In my childhood house, the computer room (where I discovered the secrecy and likely peril of chat rooms when the internet came to our place in 1995) was a repository of suburban esoterica- the laundry chute, parents' teen journals, hundreds of records, my mother's nameplate from her years as a secretary at Dime Bank- "Elissa Shivek"- etched proof of life before the other three of us. The storyboard department at Home Goods would be enthralled, them or the anthropology department, provided either such departments exist.
There was a wicker frog filled with matchbooks from Long Island restaurants. Wicker was an 80's thing, marketing via smoking paraphernalia too, and obviously frog never goes out of style. They sold the house in 1998, when I moved to New York, and I finally took the frog with me at some point. To 3rd Ave? Eastern Parkway? Dean Street? Did it just arrive here?

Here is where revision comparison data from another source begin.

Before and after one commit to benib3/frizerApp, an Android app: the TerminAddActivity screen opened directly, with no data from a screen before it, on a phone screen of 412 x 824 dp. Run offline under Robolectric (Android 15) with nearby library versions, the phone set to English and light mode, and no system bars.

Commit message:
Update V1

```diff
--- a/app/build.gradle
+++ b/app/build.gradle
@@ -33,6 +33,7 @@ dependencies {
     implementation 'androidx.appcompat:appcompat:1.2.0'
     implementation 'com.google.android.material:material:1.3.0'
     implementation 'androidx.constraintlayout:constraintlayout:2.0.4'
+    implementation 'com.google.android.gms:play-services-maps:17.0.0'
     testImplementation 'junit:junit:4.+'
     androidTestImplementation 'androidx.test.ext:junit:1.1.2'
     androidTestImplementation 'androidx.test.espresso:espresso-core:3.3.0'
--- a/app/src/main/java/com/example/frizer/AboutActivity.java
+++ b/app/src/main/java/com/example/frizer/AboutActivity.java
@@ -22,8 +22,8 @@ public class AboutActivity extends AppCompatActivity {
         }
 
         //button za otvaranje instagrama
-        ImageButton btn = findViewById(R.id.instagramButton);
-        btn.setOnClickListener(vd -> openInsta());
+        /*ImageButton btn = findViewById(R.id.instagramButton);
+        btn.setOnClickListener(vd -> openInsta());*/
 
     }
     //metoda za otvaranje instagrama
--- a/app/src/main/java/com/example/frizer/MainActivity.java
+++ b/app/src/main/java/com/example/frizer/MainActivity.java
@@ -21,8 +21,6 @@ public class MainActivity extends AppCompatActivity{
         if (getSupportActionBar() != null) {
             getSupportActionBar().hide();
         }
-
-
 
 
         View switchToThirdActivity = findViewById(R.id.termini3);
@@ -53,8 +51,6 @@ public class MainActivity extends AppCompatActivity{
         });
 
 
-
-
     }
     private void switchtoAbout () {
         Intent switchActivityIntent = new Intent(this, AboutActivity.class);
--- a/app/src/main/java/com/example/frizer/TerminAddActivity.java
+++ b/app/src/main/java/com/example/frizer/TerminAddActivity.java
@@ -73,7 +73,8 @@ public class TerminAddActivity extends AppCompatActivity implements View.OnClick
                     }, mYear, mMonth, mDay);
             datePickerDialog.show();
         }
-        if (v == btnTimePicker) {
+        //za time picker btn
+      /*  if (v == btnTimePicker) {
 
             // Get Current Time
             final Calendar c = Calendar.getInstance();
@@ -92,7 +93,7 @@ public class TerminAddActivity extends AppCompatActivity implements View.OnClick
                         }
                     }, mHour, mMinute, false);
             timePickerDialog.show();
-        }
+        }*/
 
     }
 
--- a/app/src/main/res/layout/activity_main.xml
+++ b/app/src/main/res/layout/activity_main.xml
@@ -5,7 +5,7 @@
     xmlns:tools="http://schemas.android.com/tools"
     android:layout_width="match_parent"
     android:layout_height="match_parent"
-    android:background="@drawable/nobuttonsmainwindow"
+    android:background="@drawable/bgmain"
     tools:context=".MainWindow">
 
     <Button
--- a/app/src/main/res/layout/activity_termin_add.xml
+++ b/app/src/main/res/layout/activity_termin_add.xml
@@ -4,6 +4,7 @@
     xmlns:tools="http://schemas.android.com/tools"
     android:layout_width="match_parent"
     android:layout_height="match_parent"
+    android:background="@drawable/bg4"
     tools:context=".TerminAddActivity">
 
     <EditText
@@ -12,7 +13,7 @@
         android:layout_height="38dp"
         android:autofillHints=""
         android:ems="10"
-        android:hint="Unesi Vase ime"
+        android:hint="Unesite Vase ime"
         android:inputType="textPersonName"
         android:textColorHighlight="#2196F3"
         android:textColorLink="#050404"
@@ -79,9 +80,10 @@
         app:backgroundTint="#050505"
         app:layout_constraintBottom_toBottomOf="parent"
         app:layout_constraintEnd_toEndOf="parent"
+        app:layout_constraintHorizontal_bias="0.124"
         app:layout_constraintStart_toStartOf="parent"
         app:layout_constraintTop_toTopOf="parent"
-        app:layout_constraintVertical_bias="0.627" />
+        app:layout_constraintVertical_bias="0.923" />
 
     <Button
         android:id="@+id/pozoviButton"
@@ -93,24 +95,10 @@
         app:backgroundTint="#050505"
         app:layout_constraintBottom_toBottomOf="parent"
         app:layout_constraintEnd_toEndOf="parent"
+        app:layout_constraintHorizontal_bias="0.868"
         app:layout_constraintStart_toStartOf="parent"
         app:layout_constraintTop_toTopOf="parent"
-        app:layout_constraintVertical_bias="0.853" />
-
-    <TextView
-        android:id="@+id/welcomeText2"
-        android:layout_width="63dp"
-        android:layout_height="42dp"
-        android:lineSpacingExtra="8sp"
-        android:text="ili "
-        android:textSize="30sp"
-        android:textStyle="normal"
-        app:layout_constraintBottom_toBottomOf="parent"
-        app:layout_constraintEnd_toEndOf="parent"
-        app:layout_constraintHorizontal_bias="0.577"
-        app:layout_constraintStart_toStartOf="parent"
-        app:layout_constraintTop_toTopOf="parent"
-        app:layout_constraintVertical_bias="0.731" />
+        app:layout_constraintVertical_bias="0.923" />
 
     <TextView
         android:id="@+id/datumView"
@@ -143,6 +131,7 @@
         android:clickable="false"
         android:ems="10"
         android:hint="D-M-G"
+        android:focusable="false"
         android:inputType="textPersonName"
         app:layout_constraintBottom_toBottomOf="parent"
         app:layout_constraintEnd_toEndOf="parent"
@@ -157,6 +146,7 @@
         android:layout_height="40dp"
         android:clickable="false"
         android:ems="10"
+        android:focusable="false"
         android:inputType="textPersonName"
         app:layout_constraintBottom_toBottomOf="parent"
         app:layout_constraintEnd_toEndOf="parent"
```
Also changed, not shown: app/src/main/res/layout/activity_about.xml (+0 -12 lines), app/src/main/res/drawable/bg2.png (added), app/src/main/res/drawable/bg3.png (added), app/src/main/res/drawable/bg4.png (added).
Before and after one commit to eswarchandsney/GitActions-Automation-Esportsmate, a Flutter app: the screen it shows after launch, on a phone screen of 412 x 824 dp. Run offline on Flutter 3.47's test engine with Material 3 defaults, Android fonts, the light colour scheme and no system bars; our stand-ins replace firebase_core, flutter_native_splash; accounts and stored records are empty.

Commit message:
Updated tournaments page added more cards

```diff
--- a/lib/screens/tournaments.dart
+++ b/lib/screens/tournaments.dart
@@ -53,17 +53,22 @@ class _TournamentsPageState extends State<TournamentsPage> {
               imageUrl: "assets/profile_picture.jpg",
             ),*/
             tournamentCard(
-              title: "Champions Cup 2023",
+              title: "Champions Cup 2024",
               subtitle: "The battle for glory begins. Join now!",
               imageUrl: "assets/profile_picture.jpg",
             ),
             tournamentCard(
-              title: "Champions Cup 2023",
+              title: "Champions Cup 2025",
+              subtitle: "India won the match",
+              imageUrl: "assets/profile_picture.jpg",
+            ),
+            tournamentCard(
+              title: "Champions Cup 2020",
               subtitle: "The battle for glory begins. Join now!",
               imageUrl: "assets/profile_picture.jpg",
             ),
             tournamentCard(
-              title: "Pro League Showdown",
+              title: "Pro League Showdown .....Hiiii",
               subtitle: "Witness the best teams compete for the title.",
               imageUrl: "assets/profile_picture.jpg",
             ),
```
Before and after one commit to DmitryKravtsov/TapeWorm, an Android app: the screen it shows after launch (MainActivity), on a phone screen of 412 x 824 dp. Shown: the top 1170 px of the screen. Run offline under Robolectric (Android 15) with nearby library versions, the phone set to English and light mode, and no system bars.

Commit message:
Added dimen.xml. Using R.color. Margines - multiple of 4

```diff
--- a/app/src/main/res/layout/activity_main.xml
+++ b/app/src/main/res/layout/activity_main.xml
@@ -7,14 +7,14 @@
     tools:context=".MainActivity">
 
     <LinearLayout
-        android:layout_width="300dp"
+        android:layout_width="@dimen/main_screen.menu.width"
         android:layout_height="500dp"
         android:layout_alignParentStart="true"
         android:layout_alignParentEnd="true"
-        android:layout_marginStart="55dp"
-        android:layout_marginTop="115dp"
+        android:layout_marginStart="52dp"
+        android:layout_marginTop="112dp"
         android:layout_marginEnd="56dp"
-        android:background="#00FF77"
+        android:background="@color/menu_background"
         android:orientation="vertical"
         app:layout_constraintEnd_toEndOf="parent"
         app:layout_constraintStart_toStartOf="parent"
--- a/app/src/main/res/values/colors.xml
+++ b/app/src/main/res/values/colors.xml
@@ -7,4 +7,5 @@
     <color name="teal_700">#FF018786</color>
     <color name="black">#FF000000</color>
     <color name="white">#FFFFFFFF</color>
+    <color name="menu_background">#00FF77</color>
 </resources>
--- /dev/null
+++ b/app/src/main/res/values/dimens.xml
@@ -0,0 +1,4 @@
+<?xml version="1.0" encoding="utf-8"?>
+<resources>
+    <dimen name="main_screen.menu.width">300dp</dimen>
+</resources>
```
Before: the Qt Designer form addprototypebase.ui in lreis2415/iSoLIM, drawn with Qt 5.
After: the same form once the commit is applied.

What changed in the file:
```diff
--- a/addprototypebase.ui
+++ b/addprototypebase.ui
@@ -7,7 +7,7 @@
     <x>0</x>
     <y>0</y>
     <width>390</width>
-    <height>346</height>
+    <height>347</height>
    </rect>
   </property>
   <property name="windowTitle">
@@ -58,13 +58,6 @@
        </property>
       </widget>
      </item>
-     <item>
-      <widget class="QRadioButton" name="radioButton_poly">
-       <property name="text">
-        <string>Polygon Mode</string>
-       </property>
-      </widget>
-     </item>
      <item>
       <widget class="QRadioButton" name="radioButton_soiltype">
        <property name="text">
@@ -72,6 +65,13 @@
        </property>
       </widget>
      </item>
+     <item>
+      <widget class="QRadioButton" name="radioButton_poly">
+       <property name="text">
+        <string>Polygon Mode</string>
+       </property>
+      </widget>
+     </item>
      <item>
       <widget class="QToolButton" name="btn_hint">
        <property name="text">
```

Better than the frog , though, is its empty wicker guts filled with the mathbooks. Elegant rectangular boxes and cheap bendable cardboard flaps. I love shoving my hand in and grabbing one, digging it out like a claw machine.
The matchbooks are miniature museums of suburbia, printed with addresses of restaurants, most (I'm sure) closed. Sometimes we pull out a book and read the name: Bedell's at West Wind, Fine Waterside Dining and Catering. La Cisterna, the map to 109 Mineola Blvd. printed minutely and helpfully on the back; it does look a little confusing around the street. Sometimes we consider picking a matchbook, going to the address and dining at whatever is there now as tribute, even if it's an auto body shop and all there is to eat are Snickers.
We have lighters here but I always light my bowls with one of the matchbooks, even if the sides are Goldilocks-caliber inadequate. Sides too dry, too wet, too ancient. The sticks too brittle. I still drag the matches across, until I see that triumphant little orange, sometimes wasting entire books. I will never run out.
I'm smoking a bowl right now with a pack from-hold on- Bobby Rubino's. Their ribs were fantastic, and this isn't even nostalgic editing. Just really good, vinegary bbq. It was my favorite place to go with Bret and my parents, where we could eat dirty and with our hands.
My dad always made great decisions, both heroic (the sacrifices, gentleness and compassion he showed my mom as she deteriorated)and everyday (those exciting nights out, or a day trip to the pond or the museum,grounding us and following through). The strange decision of keeping matchbooks in a frog, one that has turned utterly sentimental and practical for me. He is such a hero to me, always was.
When I dig my hands into that frog and pull out some tiny jewel of wood and paper- a deli in Merrick, a Chinese buffet in Wantagh- it isn't wicker, or sentiment or passe late 20th century decoration. It's a little, ugly treasure chest.
I can't wait to see you tomorrow, dad.